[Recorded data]
[Start of Attachment]

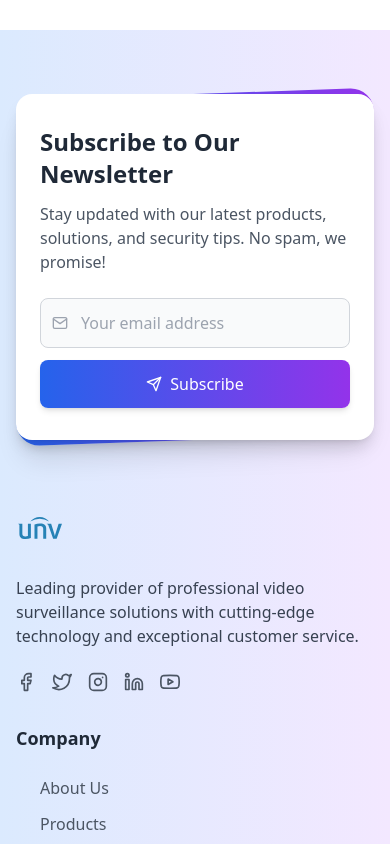
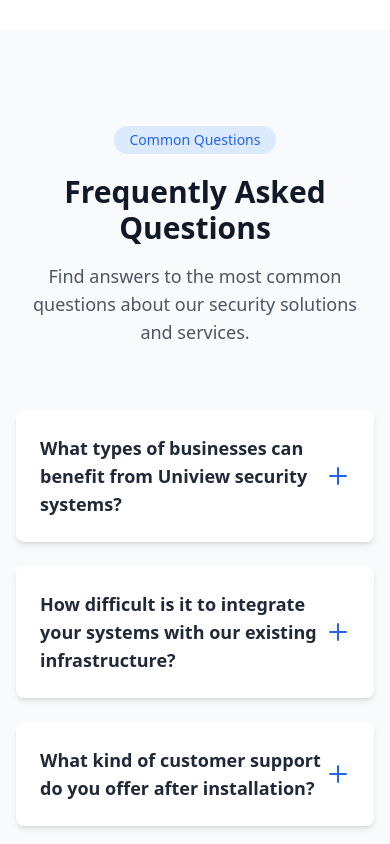
Before and after one commit to muynuddinr/unv-iran.com, a Next.js app: page / in a window 390 px wide. Shown: the part 7760-8604 px from the top of the page. Built offline with nearby package versions, Linux system fonts and the light colour scheme; no server answers; the database is empty.

Commit message:
home page update

```diff
--- a/src/app/Components/Home.tsx
+++ b/src/app/Components/Home.tsx
@@ -437,8 +437,9 @@
           </motion.div>
         </div>
       </section>
-            {/* CTA Section - Enhanced */}
-            <section className="py-24 bg-white">
+
+      {/* CTA Section - Enhanced */}
+      <section className="py-24 bg-white">
         <div className="container mx-auto px-4 sm:px-6 lg:px-8">
           <motion.div
             initial="hidden"
@@ -473,6 +474,102 @@
           </motion.div>
         </div>
       </section>
+
+      {/* FAQ Section */}
+      <section className="py-24 bg-gray-50">
+        <div className="container mx-auto px-4 sm:px-6 lg:px-8">
+          <motion.div
+            initial="hidden"
+            whileInView="visible"
+            viewport={{ once: true, margin: "-100px" }}
+            variants={fadeIn}
+            className="text-center mb-16"
+          >
+            <span className="inline-block px-4 py-1 rounded-full bg-blue-100 text-blue-600 font-medium text-sm mb-5">
+              Common Questions
+            </span>
+            <h2 className="text-3xl sm:text-4xl font-bold text-gray-900 mb-4">Frequently Asked Questions</h2>
+            <p className="text-lg text-gray-600 max-w-3xl mx-auto">
+              Find answers to the most common questions about our security solutions and services.
+            </p>
+          </motion.div>
+
+          <motion.div
+            initial="hidden"
+            whileInView="visible"
+            viewport={{ once: true, margin: "-100px" }}
+            variants={{
+              hidden: { opacity: 0 },
+              visible: {
+                opacity: 1,
+                transition: {
+                  staggerChildren: 0.1
+                }
+              }
+            }}
+            className="max-w-4xl mx-auto"
+          >
+            {[
+              {
+                question: "What types of businesses can benefit from Uniview security systems?",
+                answer: "Uniview security systems are designed to serve a wide range of industries including retail, banking, education, healthcare, manufacturing, hospitality, and more. Our solutions are scalable and can be customized to meet the specific needs of businesses of all sizes, from small shops to large enterprise facilities."
+              },
+              {
+                question: "How difficult is it to integrate your systems with our existing infrastructure?",
+                answer: "Our systems are designed for seamless integration with most existing security and IT infrastructure. Our experienced technicians will assess your current setup and ensure a smooth integration process with minimal disruption to your operations. We support standard protocols and interfaces to connect with third-party systems and devices."
+              },
+              {
+                question: "What kind of customer support do you offer after installation?",
+                answer: "We provide comprehensive 24/7 technical support for all our products and solutions. Our support includes phone and email assistance, remote troubleshooting, regular maintenance, firmware updates, and on-site service when needed. We also offer various support plans to match your specific requirements and budget."
+              },
+              {
+                question: "Can I access my security system remotely?",
+                answer: "Yes, all our modern security solutions include secure remote access capabilities. You can monitor your security feeds, manage access control, and receive alerts from anywhere using our mobile apps or web interfaces. Our remote access features use enterprise-grade encryption to ensure your security data remains protected."
+              },
+              {
+                question: "What makes Uniview different from other security providers?",
+                answer: "Uniview stands out through our combination of cutting-edge technology, reliability, and customer-focused approach. We develop our own hardware and software solutions to ensure optimal performance and compatibility. Additionally, our extensive industry experience, dedicated support team, and commitment to innovation make us a trusted partner for your security needs."
+              }
+            ].map((faq, index) => (
+              <motion.div
+                key={index}
+                variants={fadeIn}
+                className="mb-6 last:mb-0"
+              >
+                <details className="group bg-white rounded-lg shadow-md overflow-hidden">
+                  <summary className="flex justify-between items-center p-6 cursor-pointer list-none font-semibold text-lg text-gray-800">
+                    {faq.question}
+                    <span className="text-blue-600 transition-transform duration-300 group-open:rotate-45">
+                      <svg width="24" height="24" viewBox="0 0 24 24" fill="none" xmlns="http://www.w3.org/2000/svg">
+                        <path d="M12 4V20M4 12H20" stroke="currentColor" strokeWidth="2" strokeLinecap="round" />
+                      </svg>
+                    </span>
+                  </summary>
+                  <div className="p-6 pt-0 text-gray-600">
+                    <p>{faq.answer}</p>
+                  </div>
+                </details>
+              </motion.div>
+            ))}
+          </motion.div>
+
+          <motion.div
+            initial="hidden"
+            whileInView="visible"
+            viewport={{ once: true, margin: "-100px" }}
+            variants={fadeIn}
+            className="text-center mt-12"
+          >
+            <p className="text-gray-600 mb-6">Still have questions? We're here to help.</p>
+            <Link
+              href="/support"
+              className="inline-flex items-center text-blue-600 font-medium hover:text-blue-700 transition-colors"
+            >
+              Contact our support team <FiArrowRight className="ml-2" />
+            </Link>
+          </motion.div>
+        </div>
+      </section>
     </div>
   );
 };
```
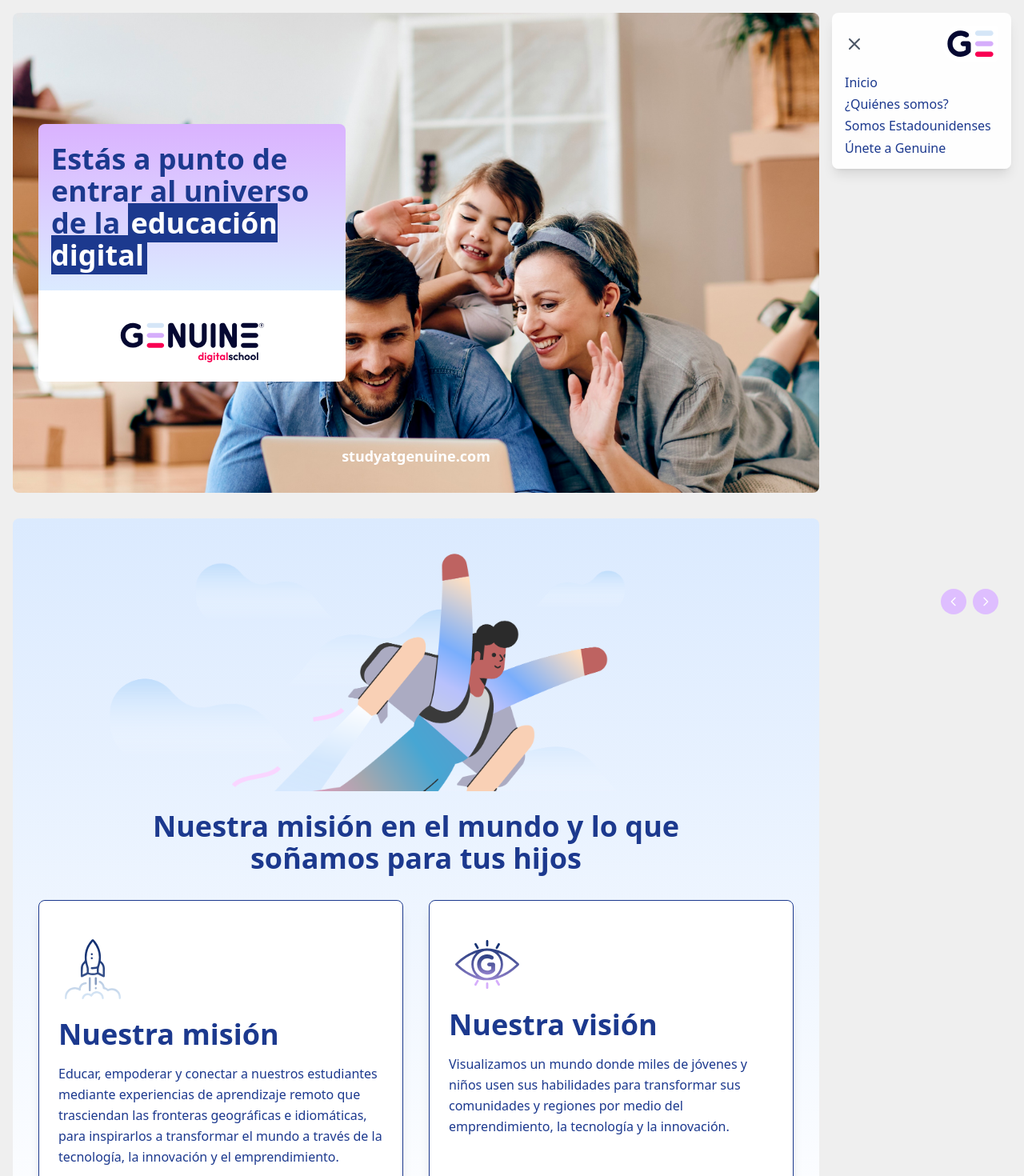
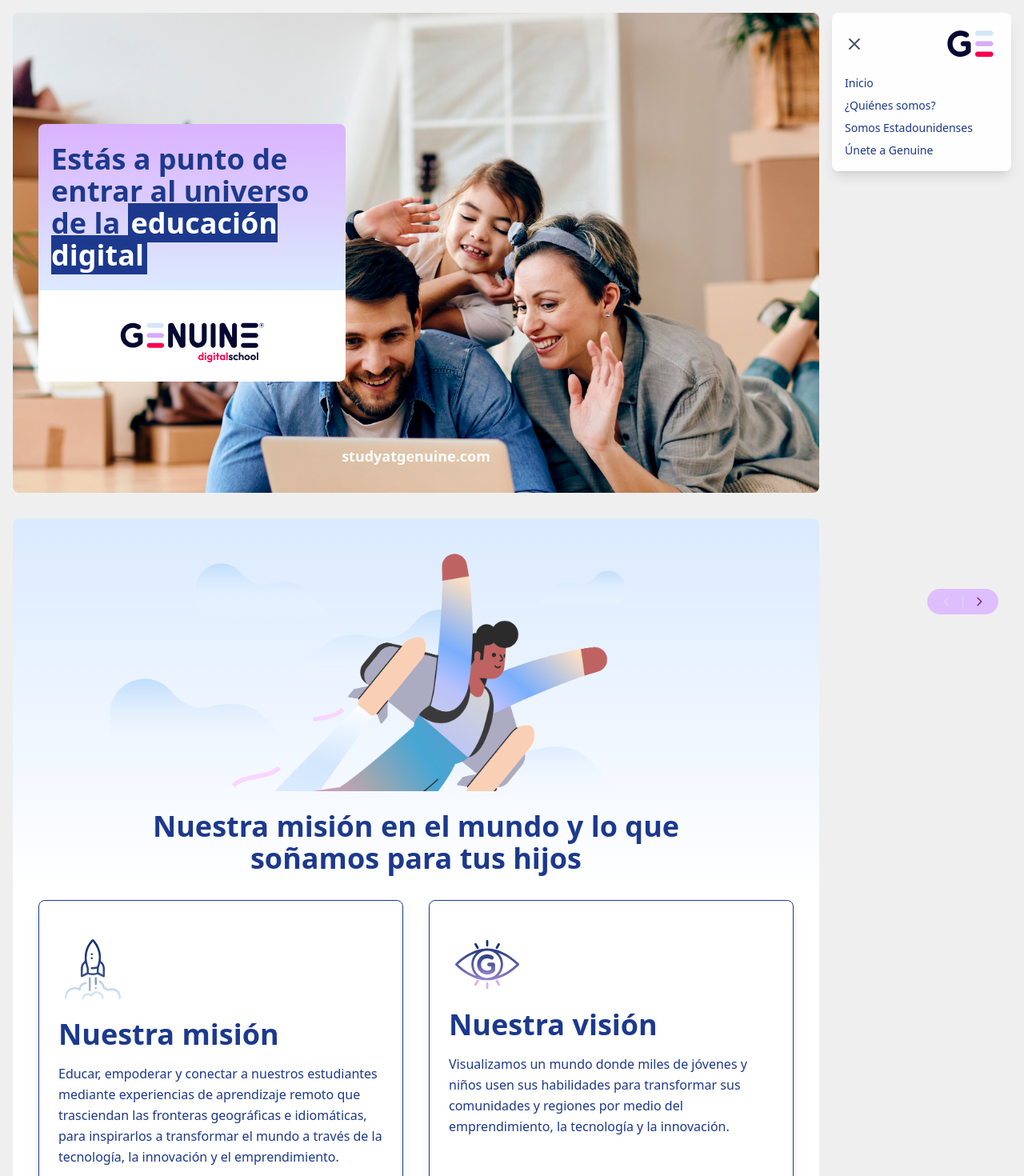
Before and after one commit to mateo-andres/prueba_genuine, a React (Vite) app: page / in a window 1280 px wide. Shown: the top 1470 px of the page at 80% size. Built offline with nearby package versions, Linux system fonts and the light colour scheme; no server answers.

Commit message:
feat(sections): add IDs to Header, Join, Mission, WhoWeAre components for improved navigation; update Navigation styles for better responsiveness

```diff
--- a/src/components/sections/Header.jsx
+++ b/src/components/sections/Header.jsx
@@ -2,7 +2,10 @@ import LogoGE from "../icons/logo_GE";
 
 export default function Header() {
   return (
-    <header className="w-full bg-[url('/images/happy_family.jpg')] bg-[length:200%] md:bg-[length:115%] bg-bottom bg-no-repeat bg-[rgb(204,195,183)] grid grid-rows-2 p-3 rounded-lg md:relative md:h-[600px] md:bg-left-bottom md:overflow-hidden md:grid-rows-none">
+    <header
+      id="inicio"
+      className="w-full bg-[url('/images/happy_family.jpg')] bg-[length:200%] md:bg-[length:115%] bg-bottom bg-no-repeat bg-[rgb(204,195,183)] grid grid-rows-2 p-3 rounded-lg md:relative md:h-[600px] md:bg-left-bottom md:overflow-hidden md:grid-rows-none"
+    >
       {/* Mobile Layout */}
       <article className="md:hidden max-w-sm mx-auto">
         <div className="bg-gradient-to-t from-blue-100 to-purple-300 px-4 py-6 rounded-t-lg">
--- a/src/components/sections/Join.jsx
+++ b/src/components/sections/Join.jsx
@@ -3,7 +3,7 @@ import Apps from "../icons/Apps";
 
 export default function Join() {
   return (
-    <section className="hidden md:block relative">
+    <section id="unete" className="hidden md:block relative">
       <figure>
         <img src="/images/join.jpg" alt="image of a teacher and students in the nature" />
       </figure>
--- a/src/components/sections/Mission.jsx
+++ b/src/components/sections/Mission.jsx
@@ -3,7 +3,7 @@ import Vision from "../icons/Vision";
 
 export default function Mission() {
   return (
-    <div>
+    <div id="quienes-somos">
       <div className="-z-10 absolute -top-10 -left-30">
         <Mision />
         <Vision />
@@ -48,7 +48,7 @@ export default function Mission() {
       </section>
 
       {/* Desktop Layout */}
-      <div className="hidden md:block bg-gradient-to-t to-blue-100 from-white rounded-lg overflow-hidden">
+      <div className="hidden md:block bg-gradient-to-t to-blue-100 via-white from-white rounded-lg overflow-hidden">
         {/* Jetpack Illustration */}
         <section className=" rounded-b-lg flex justify-center">
           <figure className="w-full h-[341px] max-w-[840px] bg-[url('/images/jet-pack.png')] bg-cover bg-top"></figure>
--- a/src/components/sections/Navigation.jsx
+++ b/src/components/sections/Navigation.jsx
@@ -12,7 +12,7 @@ export default function Navigation() {
           </button>
           <GE />
         </div>
-        <ul className="space-y-2 text-blue-900">
+        <ul className="space-y-2 text-blue-900 text-sm">
           <li>
             <a href="#inicio" className="hover:underline">
               Inicio
@@ -36,18 +36,21 @@ export default function Navigation() {
         </ul>
       </nav>
       {/* Desktop Pagination Arrows */}
-      <div className="hidden md:flex fixed bottom-8 right-8 space-x-2 z-10">
-        <button className="w-8 h-8 bg-purple-300/80 rounded-full flex items-center justify-center text-white hover:bg-purple-400/80 transition-colors">
+      <div className="hidden md:flex fixed bottom-8 right-8 z-10">
+        <div className="bg-purple-300/80 rounded-full px-4 py-2 flex items-center space-x-3 hover:bg-purple-400/80 transition-colors">
+          <button className="text-purple-200 hover:text-white transition-colors">
             <svg className="w-4 h-4" fill="none" stroke="currentColor" viewBox="0 0 24 24">
               <path strokeLinecap="round" strokeLinejoin="round" strokeWidth={2} d="M15 19l-7-7 7-7" />
             </svg>
           </button>
-        <button className="w-8 h-8 bg-purple-300/80 rounded-full flex items-center justify-center text-white hover:bg-purple-400/80 transition-colors">
+          <div className="w-px h-4 bg-white/30"></div>
+          <button className="text-purple-800 hover:text-white transition-colors">
             <svg className="w-4 h-4" fill="none" stroke="currentColor" viewBox="0 0 24 24">
               <path strokeLinecap="round" strokeLinejoin="round" strokeWidth={2} d="M9 5l7 7-7 7" />
             </svg>
           </button>
         </div>
       </div>
+    </div>
   );
 }
--- a/src/components/sections/WhoWeAre.jsx
+++ b/src/components/sections/WhoWeAre.jsx
@@ -2,7 +2,7 @@ import Play from "../icons/Play";
 
 export default function WhoWeAre() {
   return (
-    <div>
+    <div id="somos-estadounidenses">
       {/* Mobile Layout */}
       <section className="bg-white rounded-t-lg p-6 grid gap-4 md:hidden">
         <h2 className="text-2xl font-bold">¿Quiénes somos?</h2>
--- a/src/components/sections/World.jsx
+++ b/src/components/sections/World.jsx
@@ -105,7 +105,7 @@ export default function World() {
                 <h4 className="text-4xl font-bold">{isLoading ? "..." : metrics ? metrics.total_staff : "28"}</h4>
                 <p className="text-xl font-bold">Staff</p>
               </div>
-              <div className="border-4 border-blue-900 text-blue-900 p-4 rounded-lg flex flex-wrap gap-4 items-center justify-center">
+              <div className="border-4 border-purple-900 text-purple-900 p-4 rounded-lg flex flex-wrap gap-4 items-center justify-center">
                 <h4 className="text-4xl font-bold">{isLoading ? "..." : metrics ? metrics.total_teachers : "44"}</h4>
                 <p className="text-xl font-bold">Profesores</p>
               </div>
```
Lines whose indentation alone changed are shown as unchanged.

[End of Attachment]

EXERCISE DESCRIPTION
Report all lines above with "figure".

ANSWER TO THE EXERCISE
       <figure>
       </figure>
           <figure className="w-full h-[341px] max-w-[840px] bg-[url('/images/jet-pack.png')] bg-cover bg-top"></figure>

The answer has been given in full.